“A gas tax holiday might help consumers in the short run, but by further cementing our dependence on fossil fuel-fired cars, it will only leave Americans even more vulnerable to the next crisis,” said Matthew Casale, environment campaigns director at the U.S. Public Interest Research Group.
Casale supports the International Energy Agency’s emphasis on demand-side solutions to the current fuel price crisis, which advocates have pointed out is only a crisis at all because America depends so heavily on private automobiles (which have gotten larger), rather than on a broad range of low- or no-fuel mobility options.

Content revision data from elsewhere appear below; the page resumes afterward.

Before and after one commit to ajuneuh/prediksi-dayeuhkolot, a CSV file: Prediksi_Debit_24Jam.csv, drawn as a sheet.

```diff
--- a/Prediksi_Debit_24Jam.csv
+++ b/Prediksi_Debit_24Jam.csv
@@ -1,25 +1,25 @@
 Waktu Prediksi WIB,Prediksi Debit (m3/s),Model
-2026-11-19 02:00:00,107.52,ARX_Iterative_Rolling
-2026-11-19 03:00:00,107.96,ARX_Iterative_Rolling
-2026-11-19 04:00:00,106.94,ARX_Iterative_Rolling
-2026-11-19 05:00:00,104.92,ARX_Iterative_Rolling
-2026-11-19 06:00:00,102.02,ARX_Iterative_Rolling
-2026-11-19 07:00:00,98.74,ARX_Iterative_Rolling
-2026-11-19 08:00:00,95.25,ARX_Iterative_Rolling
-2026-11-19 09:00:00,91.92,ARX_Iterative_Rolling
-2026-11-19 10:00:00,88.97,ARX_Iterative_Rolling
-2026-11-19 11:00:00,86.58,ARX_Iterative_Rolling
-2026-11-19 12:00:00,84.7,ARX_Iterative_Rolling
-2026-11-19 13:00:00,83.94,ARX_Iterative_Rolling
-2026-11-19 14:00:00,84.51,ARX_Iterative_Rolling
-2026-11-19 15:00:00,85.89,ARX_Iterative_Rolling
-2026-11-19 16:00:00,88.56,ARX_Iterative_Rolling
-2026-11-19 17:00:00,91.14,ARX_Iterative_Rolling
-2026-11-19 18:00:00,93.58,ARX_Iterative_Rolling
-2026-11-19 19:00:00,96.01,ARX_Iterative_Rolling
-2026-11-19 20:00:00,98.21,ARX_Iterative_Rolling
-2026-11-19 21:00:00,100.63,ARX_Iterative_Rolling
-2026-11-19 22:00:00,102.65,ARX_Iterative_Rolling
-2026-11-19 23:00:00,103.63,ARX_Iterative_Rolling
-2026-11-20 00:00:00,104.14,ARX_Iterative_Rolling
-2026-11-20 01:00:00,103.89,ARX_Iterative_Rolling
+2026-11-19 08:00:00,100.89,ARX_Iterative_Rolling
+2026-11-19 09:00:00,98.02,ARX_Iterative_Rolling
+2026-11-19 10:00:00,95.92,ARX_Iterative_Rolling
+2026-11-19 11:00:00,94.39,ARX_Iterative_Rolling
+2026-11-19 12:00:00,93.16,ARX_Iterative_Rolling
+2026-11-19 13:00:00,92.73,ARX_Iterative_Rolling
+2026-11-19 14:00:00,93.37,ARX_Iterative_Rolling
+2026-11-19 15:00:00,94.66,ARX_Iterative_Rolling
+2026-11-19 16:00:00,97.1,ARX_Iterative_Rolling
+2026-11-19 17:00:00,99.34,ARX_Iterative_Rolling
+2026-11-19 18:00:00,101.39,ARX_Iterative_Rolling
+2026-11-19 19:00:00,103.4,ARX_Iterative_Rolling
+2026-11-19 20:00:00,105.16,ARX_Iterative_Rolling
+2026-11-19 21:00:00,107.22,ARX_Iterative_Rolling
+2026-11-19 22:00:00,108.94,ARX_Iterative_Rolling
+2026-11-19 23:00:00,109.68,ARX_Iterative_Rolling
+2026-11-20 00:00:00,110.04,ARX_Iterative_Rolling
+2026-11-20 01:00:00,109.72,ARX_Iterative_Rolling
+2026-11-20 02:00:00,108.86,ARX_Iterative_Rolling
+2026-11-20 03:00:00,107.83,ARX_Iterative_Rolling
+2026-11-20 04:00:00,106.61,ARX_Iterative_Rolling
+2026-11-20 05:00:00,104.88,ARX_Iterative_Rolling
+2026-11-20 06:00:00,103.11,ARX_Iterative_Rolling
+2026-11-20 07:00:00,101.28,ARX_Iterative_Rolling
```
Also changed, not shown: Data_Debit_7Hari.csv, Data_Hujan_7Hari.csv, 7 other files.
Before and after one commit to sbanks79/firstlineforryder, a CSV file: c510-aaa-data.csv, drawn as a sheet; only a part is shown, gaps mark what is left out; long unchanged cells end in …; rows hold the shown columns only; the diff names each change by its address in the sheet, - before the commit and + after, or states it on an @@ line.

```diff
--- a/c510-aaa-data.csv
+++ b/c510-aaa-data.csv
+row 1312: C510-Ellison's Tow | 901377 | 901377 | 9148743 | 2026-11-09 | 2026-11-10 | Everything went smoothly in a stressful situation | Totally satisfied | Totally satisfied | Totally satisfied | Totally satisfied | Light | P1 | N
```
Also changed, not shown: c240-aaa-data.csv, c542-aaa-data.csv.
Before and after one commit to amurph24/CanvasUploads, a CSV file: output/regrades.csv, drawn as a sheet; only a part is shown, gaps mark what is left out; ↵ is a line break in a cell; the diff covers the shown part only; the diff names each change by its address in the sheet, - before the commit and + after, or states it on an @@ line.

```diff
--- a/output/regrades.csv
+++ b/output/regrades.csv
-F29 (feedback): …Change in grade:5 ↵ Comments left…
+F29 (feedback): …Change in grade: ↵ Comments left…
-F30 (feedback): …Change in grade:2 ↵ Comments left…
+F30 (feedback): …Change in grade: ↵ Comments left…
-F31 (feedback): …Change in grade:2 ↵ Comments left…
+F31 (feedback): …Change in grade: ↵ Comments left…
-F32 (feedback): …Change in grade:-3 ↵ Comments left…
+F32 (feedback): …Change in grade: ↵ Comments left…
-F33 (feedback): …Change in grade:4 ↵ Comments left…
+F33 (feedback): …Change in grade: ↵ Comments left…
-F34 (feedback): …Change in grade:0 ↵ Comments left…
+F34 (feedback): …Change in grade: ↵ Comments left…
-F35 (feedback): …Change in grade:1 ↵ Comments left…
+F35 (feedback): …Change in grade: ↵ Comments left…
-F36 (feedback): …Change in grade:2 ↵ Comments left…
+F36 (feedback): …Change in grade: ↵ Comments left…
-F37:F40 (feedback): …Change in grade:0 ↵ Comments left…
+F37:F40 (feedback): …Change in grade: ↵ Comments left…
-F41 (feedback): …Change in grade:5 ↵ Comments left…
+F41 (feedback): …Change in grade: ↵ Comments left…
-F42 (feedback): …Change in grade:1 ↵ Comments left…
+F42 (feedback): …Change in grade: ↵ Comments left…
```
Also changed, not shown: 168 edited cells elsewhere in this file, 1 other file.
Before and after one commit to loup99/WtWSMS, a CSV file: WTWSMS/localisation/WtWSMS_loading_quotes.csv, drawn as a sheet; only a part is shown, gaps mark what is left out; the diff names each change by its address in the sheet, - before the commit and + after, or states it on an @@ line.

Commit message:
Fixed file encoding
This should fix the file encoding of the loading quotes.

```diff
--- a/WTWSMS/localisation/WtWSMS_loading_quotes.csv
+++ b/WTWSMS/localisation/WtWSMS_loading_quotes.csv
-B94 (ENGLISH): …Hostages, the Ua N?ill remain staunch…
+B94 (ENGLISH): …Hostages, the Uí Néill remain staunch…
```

Getting American communities to actually try those solutions, though, won’t be easy without dramatically rethinking the country’s core transportation structure and culture first. And some suggestions on the agency’s list, like pushing commuters towards high-speed trains over fuel-intensive plane travel, simply aren’t possible, because America functionally has no high-speed rail at all.
“If we had been doing these things all along, we wouldn’t be in this mess in the first place,” Casale added. “But in the U.S., we’re not geared towards these kinds of proposals….Reducing demand just isn’t the focus of the conversation on either side of the political aisle, but it needs to be.”
To make sure that America is insulated against future crises, Casale says it’s critical that the country rethink how we pay for transportation overall — and particularly, how much drivers pay for their impacts on society. U.S. PIRG recently released its own multi-point plan to fix America’s transportation financing systems, which the group says would make it all but impossible for communities to justify building car-focused mobility networks.
In the meantime, short-term strategies like reducing highway speed limits and providing incentives for fuel-free travel can work — and they’re the least we can do to confront the far larger challenges of climate change.
“The IEA’s 10-point plan would be a good start, and would help alleviate many immediate problems,” added Casale. “But to ensure this leads to a longer-term fix, we need to reform our entire system of pricing and paying for transportation so that the cheapest and most convenient modes of transportation are also the cleanest, healthiest, safest, and most efficient.”